DATA FOR THIS EXERCISE START

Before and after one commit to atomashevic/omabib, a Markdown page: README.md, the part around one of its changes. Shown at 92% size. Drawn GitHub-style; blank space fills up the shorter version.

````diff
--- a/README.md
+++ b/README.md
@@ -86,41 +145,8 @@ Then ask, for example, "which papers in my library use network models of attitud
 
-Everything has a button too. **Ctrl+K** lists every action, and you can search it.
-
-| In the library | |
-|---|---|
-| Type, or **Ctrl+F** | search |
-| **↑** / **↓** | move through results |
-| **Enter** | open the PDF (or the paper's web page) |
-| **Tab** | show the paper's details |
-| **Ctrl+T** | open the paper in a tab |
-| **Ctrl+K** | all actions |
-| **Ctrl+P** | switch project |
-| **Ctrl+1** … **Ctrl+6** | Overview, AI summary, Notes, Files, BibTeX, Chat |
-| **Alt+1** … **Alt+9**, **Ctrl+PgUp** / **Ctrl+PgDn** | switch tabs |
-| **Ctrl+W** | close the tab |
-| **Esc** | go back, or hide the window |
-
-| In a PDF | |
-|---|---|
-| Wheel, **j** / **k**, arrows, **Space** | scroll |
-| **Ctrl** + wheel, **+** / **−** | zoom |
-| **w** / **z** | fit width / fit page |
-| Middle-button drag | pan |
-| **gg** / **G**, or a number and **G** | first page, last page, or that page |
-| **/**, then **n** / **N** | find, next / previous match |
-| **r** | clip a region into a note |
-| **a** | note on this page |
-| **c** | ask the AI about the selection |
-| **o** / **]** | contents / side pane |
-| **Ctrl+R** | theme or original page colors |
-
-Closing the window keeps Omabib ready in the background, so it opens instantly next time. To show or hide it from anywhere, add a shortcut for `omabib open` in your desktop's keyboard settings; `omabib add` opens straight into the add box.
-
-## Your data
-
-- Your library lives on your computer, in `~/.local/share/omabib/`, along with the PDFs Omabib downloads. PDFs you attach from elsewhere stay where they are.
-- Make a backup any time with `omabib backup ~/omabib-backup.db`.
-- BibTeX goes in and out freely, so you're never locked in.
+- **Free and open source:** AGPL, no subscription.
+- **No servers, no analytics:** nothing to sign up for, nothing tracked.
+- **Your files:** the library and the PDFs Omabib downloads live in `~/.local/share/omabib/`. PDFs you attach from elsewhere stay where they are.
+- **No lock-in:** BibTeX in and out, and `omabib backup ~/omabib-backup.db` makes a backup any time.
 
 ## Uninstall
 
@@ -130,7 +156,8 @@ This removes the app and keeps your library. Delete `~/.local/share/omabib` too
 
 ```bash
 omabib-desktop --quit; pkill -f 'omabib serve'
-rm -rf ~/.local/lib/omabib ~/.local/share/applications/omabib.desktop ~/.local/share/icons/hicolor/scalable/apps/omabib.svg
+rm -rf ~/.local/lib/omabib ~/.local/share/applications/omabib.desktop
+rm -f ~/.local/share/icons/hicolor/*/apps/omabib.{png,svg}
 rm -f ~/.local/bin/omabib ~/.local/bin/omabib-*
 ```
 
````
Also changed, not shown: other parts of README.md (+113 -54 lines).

DATA FOR THIS EXERCISE END

TASK TO CARRY OUT =>
For the word "README", find every line in the data that holds it and copy that line.

FINISHED TASK =>
Before and after one commit to atomashevic/omabib, a Markdown page: README.md, the part around one of its changes. Shown at 92% size. Drawn GitHub-style; blank space fills up the shorter version.
--- a/README.md
+++ b/README.md
Also changed, not shown: other parts of README.md (+113 -54 lines).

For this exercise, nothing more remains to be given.